Start of Input for this task
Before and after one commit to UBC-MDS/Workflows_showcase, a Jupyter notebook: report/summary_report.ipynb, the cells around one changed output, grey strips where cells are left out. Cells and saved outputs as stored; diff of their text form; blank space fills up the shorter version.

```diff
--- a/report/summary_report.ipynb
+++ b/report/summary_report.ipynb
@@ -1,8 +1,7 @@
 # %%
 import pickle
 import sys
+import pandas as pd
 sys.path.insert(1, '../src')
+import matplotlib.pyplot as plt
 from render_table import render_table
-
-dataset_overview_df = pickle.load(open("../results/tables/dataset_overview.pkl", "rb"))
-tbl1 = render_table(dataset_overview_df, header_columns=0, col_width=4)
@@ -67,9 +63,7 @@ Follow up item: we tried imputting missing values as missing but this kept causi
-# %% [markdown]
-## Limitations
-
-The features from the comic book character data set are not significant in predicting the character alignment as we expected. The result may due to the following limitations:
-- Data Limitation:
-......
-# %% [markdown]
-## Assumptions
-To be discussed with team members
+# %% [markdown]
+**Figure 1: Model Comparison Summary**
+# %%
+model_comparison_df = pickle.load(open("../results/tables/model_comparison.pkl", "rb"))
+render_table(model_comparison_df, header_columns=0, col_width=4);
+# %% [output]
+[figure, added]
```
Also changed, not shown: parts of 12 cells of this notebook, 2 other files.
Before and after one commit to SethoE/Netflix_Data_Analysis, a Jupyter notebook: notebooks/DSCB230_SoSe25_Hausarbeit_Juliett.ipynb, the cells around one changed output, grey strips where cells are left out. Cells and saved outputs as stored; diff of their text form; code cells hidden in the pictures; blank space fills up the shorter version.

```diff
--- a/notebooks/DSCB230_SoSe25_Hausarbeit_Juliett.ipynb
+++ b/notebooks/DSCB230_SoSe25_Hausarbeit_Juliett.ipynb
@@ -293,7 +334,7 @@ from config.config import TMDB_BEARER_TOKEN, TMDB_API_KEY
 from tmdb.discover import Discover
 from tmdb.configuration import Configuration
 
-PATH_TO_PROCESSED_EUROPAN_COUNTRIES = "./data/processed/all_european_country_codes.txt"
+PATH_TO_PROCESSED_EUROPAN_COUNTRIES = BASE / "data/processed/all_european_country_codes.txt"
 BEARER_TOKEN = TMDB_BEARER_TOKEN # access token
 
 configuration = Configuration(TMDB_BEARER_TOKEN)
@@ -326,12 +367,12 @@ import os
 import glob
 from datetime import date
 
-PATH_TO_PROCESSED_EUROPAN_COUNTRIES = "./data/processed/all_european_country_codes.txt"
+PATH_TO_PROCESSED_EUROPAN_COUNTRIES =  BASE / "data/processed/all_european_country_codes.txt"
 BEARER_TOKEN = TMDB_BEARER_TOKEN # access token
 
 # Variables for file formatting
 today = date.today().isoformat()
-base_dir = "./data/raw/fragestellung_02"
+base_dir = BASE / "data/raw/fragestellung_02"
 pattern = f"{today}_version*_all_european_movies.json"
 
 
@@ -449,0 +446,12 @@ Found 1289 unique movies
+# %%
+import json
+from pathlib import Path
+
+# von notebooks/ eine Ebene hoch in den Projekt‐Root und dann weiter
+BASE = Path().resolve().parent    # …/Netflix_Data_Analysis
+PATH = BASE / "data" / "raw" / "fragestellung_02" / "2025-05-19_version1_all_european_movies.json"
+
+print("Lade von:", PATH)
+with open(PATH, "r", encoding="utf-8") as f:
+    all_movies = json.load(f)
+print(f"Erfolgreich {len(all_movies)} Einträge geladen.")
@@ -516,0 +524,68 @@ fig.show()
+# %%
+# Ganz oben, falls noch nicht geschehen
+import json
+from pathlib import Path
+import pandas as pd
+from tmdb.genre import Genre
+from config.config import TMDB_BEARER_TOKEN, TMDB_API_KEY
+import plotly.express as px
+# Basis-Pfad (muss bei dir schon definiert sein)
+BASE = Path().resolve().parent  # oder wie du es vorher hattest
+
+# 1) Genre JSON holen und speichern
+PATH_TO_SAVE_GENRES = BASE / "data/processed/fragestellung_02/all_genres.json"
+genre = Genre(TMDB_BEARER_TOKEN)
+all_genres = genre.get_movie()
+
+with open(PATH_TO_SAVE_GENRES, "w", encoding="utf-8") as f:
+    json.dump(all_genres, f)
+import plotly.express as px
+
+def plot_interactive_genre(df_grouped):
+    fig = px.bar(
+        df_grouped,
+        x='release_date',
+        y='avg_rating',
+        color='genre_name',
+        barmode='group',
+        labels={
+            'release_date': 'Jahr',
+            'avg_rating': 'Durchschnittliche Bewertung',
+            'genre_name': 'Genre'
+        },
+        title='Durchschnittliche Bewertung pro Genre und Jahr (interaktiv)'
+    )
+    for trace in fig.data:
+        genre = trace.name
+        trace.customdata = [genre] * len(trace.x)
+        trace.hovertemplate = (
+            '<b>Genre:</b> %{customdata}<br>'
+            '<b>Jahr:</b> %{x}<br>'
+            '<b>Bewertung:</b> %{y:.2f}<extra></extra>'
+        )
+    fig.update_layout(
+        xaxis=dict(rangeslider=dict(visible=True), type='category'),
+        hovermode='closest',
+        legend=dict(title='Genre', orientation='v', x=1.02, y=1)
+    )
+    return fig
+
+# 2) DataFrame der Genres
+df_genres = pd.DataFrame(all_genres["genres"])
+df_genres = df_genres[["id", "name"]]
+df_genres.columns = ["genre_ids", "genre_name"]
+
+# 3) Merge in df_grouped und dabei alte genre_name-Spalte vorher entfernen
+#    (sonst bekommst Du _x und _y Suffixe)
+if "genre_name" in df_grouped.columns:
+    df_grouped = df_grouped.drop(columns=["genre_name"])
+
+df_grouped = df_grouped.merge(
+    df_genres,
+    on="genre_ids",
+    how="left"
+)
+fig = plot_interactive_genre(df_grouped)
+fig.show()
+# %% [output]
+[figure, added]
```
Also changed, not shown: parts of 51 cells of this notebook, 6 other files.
End of Input for this task
• **Work item**: The lines that contain the word "Jahr" are wanted; copy each of them from the records.

• **Result of the task**:
+            'release_date': 'Jahr',
+        title='Durchschnittliche Bewertung pro Genre und Jahr (interaktiv)'
+            '<b>Jahr:</b> %{x}<br>'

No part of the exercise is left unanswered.